EXERCISE DETAILS – Scan the entries line by line and return those with "href".

[Screenshot and code edit data]
......

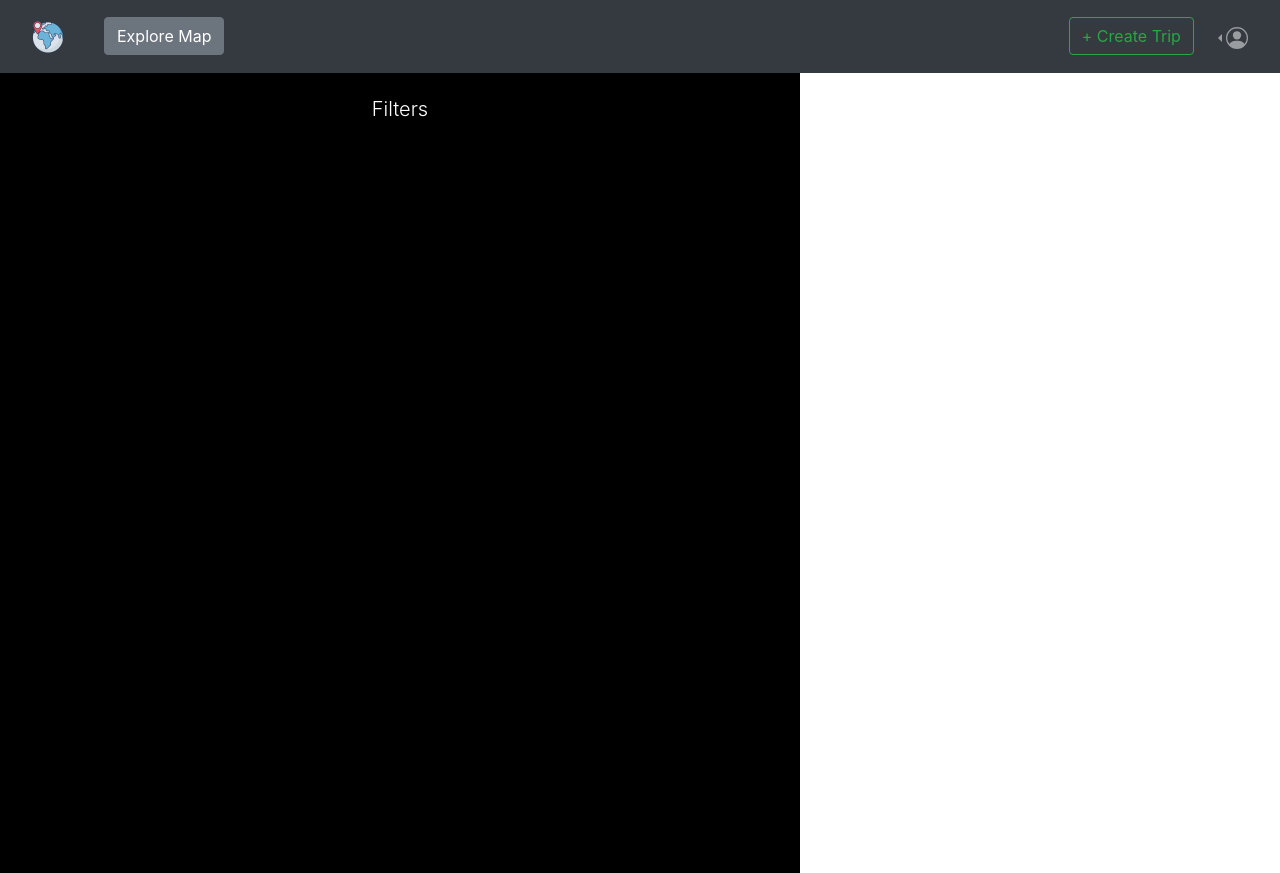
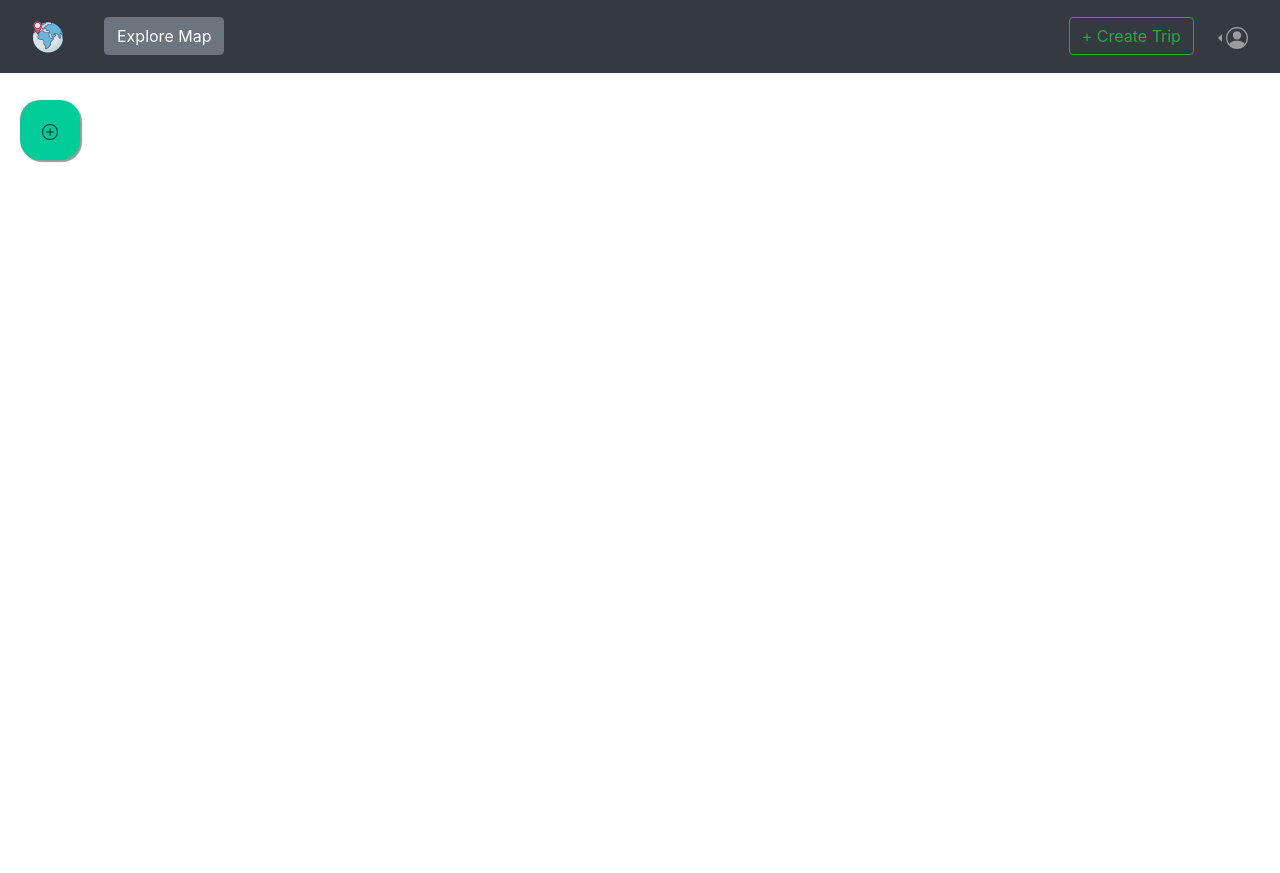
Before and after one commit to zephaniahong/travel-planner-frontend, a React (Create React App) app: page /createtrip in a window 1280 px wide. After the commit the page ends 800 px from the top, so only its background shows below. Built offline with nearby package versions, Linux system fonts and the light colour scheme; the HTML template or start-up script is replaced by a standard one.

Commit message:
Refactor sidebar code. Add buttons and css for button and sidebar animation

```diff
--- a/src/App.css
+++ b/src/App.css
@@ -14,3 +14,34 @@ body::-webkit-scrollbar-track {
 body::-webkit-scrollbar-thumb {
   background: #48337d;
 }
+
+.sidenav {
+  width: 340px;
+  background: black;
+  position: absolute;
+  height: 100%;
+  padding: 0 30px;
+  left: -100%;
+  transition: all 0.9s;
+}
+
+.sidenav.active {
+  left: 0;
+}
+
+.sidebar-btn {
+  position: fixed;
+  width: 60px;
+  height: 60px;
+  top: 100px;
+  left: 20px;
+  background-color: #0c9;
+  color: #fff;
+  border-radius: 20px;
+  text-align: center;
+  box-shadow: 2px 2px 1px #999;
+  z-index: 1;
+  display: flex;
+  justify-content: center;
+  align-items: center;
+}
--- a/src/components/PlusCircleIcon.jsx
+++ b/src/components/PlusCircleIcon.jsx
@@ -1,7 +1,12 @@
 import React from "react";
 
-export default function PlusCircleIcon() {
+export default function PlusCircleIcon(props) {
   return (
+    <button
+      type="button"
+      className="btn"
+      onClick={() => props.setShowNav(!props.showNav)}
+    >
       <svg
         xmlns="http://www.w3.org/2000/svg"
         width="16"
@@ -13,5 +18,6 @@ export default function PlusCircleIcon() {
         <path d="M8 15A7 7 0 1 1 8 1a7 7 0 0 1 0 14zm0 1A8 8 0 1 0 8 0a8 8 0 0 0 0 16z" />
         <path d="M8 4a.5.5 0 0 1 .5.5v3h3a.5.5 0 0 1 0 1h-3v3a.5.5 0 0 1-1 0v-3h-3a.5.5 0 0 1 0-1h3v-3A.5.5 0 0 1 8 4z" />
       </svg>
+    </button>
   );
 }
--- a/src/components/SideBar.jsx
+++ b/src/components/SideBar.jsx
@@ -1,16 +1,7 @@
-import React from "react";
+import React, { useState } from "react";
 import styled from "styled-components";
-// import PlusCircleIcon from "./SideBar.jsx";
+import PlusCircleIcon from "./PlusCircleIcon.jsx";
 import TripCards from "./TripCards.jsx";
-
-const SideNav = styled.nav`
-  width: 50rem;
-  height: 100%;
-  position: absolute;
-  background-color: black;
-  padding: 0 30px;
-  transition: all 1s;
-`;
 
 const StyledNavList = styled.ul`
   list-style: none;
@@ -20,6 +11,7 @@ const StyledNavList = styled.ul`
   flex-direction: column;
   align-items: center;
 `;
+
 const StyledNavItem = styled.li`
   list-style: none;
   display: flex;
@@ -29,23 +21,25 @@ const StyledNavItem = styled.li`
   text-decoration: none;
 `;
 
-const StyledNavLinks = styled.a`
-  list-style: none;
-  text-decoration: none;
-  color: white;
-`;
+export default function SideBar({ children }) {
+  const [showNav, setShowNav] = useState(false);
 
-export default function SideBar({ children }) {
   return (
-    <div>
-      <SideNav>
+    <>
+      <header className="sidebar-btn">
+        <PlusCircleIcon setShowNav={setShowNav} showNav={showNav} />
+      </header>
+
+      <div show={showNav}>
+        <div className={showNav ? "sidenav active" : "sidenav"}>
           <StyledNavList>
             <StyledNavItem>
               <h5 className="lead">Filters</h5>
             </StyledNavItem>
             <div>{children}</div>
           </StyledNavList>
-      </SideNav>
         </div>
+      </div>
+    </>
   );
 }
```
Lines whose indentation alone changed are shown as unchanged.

......

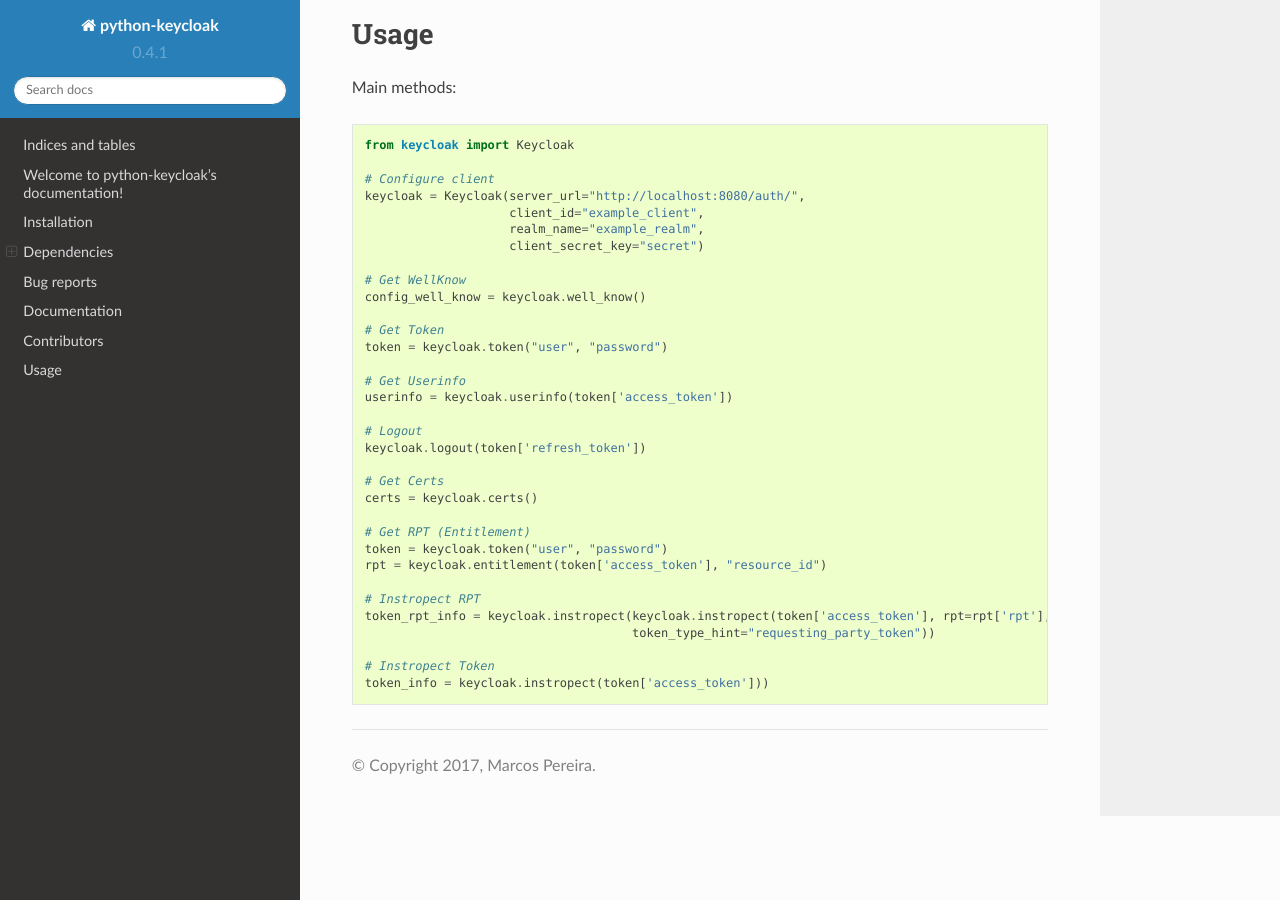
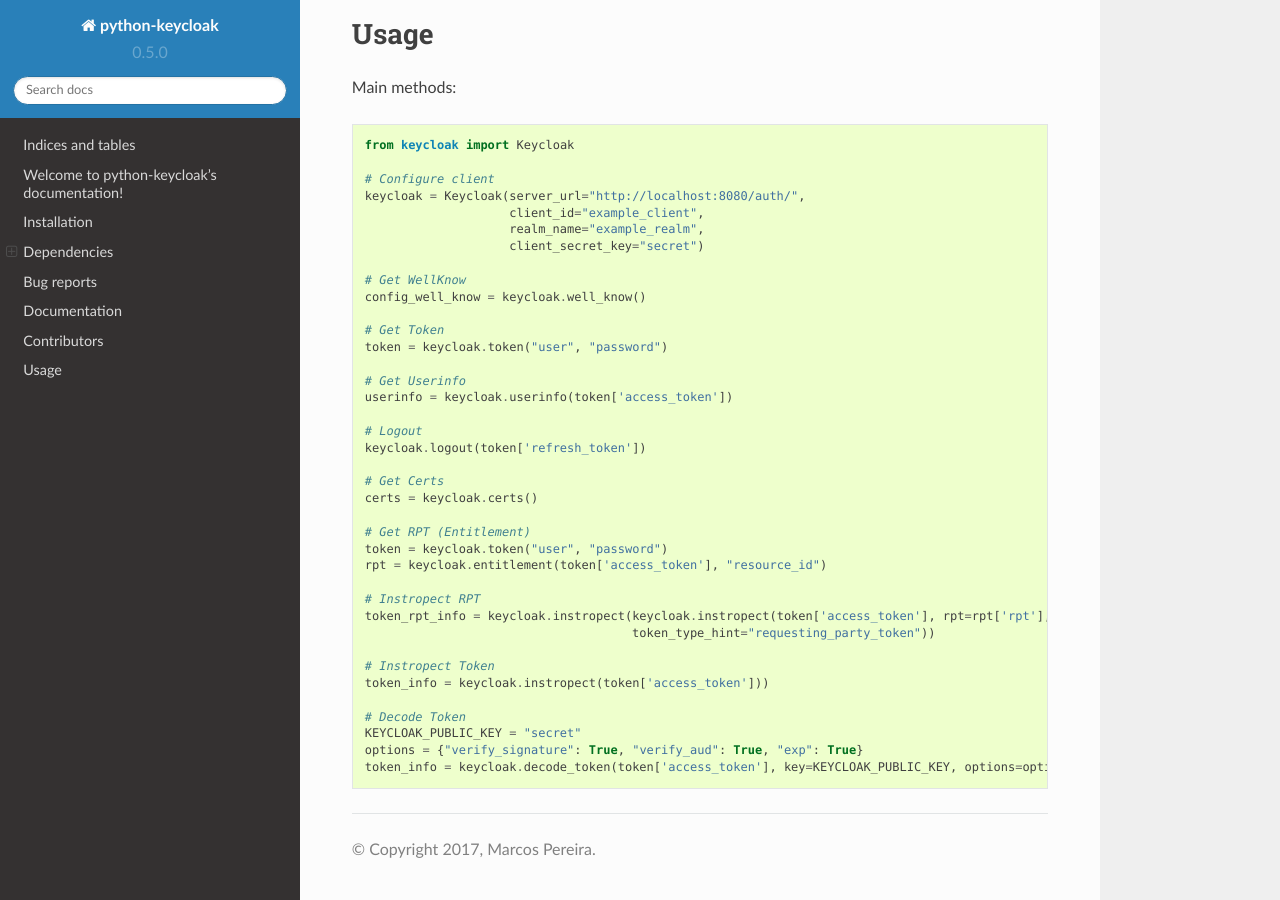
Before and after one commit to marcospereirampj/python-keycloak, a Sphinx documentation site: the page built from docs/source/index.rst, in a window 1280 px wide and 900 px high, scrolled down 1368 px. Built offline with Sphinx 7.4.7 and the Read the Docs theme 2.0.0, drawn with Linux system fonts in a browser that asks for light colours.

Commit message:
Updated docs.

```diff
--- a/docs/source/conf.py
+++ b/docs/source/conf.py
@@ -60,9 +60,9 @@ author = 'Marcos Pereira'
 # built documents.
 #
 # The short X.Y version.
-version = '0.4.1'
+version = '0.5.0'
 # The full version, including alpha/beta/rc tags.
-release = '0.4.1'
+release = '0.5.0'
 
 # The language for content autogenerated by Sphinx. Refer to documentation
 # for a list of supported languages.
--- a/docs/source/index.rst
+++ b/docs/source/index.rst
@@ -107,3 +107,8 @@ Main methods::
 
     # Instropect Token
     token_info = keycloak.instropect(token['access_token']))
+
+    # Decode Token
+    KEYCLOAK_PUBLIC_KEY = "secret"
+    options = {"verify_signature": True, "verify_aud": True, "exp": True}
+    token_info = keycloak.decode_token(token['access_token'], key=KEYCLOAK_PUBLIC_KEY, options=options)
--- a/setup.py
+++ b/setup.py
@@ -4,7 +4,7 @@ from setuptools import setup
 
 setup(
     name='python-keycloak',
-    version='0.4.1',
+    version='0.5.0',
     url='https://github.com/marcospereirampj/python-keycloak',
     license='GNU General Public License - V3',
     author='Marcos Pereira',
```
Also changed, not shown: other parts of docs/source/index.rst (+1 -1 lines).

......

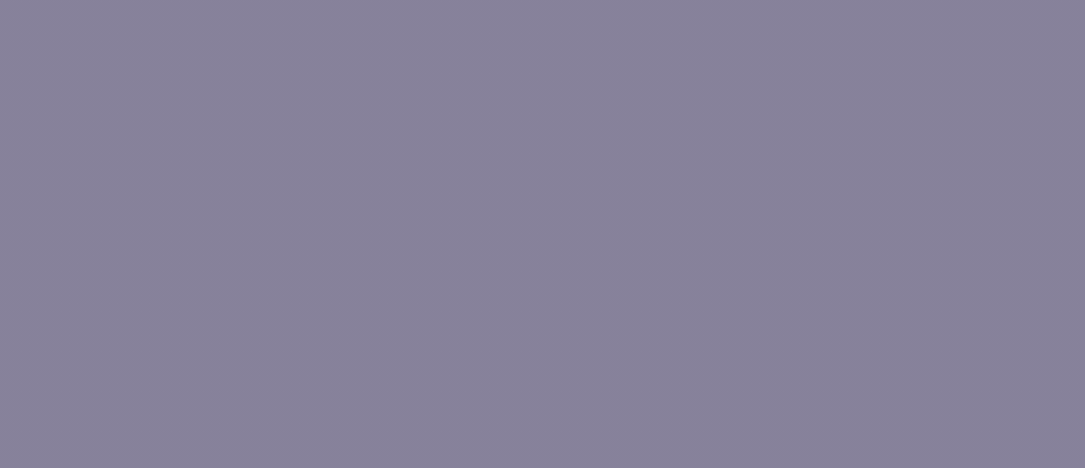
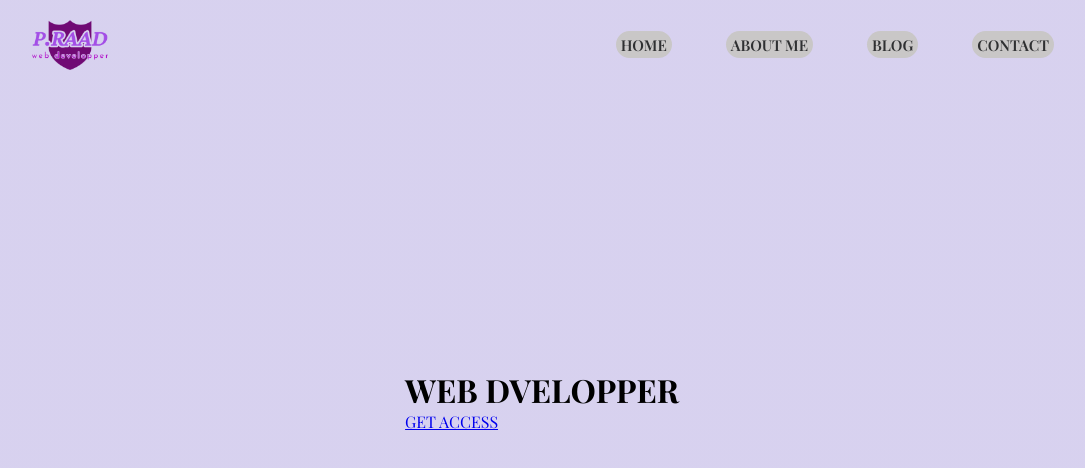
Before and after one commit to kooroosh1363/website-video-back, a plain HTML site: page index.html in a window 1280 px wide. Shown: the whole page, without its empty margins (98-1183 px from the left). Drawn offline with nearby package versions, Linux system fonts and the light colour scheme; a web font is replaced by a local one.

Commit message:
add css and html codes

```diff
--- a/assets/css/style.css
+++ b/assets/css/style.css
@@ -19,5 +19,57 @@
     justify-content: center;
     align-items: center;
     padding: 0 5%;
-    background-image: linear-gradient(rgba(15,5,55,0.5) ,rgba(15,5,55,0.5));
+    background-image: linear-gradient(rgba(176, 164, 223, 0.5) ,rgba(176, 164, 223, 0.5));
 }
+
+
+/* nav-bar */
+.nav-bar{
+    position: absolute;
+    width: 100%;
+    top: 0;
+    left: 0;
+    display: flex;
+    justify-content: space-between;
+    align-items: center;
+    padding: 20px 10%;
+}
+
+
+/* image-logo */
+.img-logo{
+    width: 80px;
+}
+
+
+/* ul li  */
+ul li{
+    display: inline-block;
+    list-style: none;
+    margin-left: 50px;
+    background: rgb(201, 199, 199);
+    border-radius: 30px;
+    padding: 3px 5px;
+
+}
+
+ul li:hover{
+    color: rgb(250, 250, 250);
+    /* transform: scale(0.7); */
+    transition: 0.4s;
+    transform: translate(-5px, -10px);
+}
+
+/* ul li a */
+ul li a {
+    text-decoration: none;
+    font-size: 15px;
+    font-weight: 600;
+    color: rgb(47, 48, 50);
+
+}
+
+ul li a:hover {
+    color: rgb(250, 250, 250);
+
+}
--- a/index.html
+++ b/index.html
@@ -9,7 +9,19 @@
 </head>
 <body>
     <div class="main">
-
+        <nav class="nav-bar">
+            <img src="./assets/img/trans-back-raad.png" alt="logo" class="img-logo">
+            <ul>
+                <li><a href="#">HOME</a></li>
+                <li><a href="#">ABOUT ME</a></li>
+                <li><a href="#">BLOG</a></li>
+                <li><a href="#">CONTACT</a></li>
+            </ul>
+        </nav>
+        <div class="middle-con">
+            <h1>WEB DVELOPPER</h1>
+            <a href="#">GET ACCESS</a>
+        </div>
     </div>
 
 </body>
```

......

OUTPUT OF THE EXERCISE –
+                <li><a href="#">HOME</a></li>
+                <li><a href="#">ABOUT ME</a></li>
+                <li><a href="#">BLOG</a></li>
+                <li><a href="#">CONTACT</a></li>
+            <a href="#">GET ACCESS</a>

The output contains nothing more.